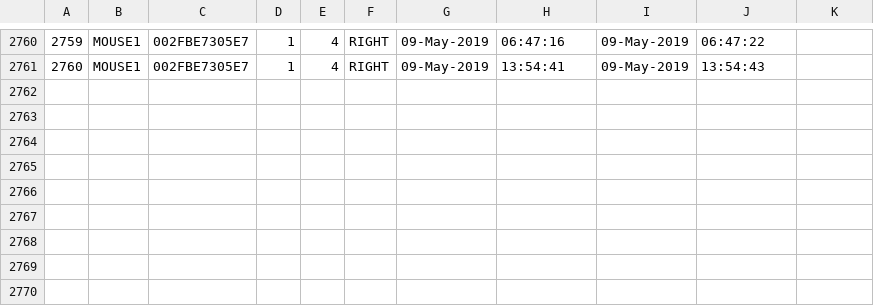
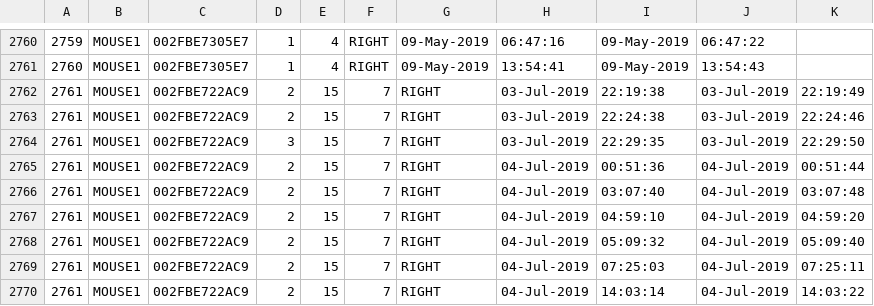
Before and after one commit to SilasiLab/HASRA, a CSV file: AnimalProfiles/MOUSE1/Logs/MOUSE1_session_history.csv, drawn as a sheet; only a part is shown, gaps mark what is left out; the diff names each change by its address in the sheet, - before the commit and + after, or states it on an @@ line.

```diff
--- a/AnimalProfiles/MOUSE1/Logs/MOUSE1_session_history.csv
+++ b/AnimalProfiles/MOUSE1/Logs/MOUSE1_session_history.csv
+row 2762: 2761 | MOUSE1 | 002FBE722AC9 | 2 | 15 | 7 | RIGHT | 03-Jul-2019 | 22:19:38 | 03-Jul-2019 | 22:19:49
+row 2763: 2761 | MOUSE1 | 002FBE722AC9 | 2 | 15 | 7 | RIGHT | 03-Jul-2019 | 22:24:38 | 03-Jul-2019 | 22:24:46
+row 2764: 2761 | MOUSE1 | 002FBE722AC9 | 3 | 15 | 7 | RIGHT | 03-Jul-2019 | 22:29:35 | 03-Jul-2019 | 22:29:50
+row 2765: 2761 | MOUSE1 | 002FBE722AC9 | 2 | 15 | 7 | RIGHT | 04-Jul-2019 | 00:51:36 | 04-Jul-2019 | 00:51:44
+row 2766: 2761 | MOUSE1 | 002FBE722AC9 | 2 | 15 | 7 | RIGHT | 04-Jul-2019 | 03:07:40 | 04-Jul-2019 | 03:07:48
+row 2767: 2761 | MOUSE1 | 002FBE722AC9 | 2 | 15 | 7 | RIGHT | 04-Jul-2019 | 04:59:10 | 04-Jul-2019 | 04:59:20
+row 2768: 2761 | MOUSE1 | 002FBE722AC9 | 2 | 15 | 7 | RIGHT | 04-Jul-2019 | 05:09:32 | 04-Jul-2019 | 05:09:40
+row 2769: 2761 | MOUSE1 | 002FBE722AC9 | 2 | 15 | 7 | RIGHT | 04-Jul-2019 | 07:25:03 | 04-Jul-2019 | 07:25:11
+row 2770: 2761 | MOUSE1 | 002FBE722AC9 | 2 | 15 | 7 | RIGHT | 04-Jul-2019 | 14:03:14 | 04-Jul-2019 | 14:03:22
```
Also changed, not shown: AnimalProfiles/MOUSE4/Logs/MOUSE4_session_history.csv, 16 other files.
┄┄┄┄┄┄┄┄┄┄
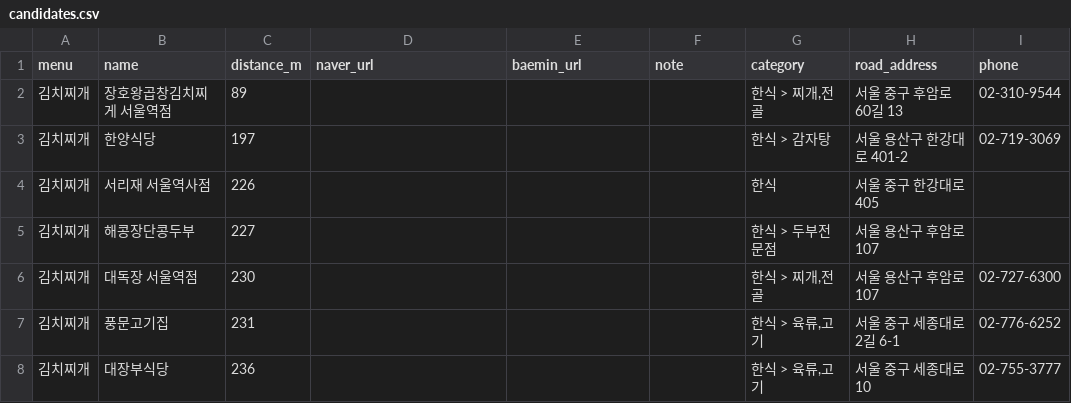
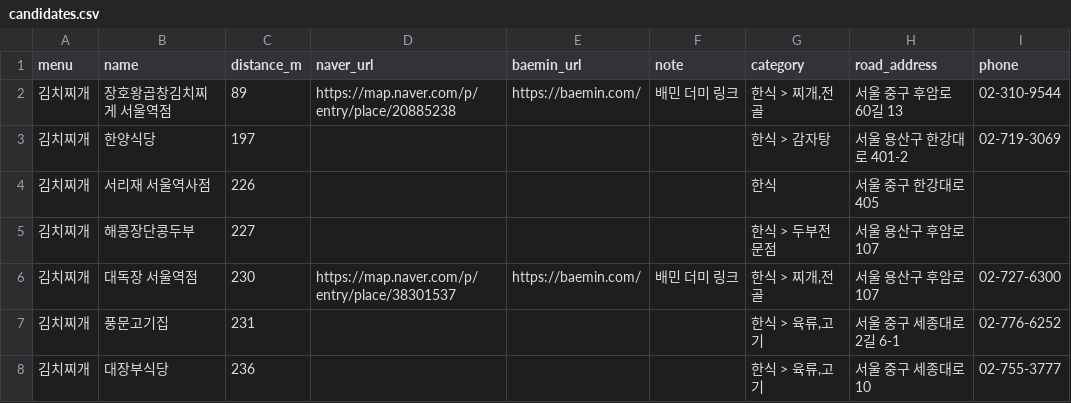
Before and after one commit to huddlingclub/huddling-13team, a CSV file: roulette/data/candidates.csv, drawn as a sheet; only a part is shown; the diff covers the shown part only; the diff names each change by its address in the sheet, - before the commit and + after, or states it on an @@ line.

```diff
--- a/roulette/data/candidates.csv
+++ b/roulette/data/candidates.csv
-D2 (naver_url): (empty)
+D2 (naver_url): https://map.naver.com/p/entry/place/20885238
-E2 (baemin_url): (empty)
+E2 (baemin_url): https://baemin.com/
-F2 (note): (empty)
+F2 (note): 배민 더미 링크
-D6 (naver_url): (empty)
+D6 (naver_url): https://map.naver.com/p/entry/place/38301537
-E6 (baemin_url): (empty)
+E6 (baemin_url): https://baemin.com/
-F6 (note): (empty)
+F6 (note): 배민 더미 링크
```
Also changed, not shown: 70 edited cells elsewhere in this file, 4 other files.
┄┄┄┄┄┄┄┄┄┄
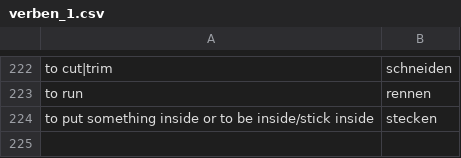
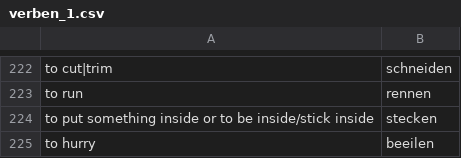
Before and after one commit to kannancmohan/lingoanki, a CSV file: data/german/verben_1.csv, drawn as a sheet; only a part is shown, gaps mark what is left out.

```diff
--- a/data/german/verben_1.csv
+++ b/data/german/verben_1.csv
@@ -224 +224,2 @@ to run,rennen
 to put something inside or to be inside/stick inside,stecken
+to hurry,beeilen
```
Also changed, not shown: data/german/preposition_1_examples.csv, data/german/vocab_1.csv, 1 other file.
┄┄┄┄┄┄┄┄┄┄
● INSTRUCTIONS TO FOLLOW: Using the listing above, tally how many lines include the word "data". Write only the number.

● WRITTEN SOLUTION: 7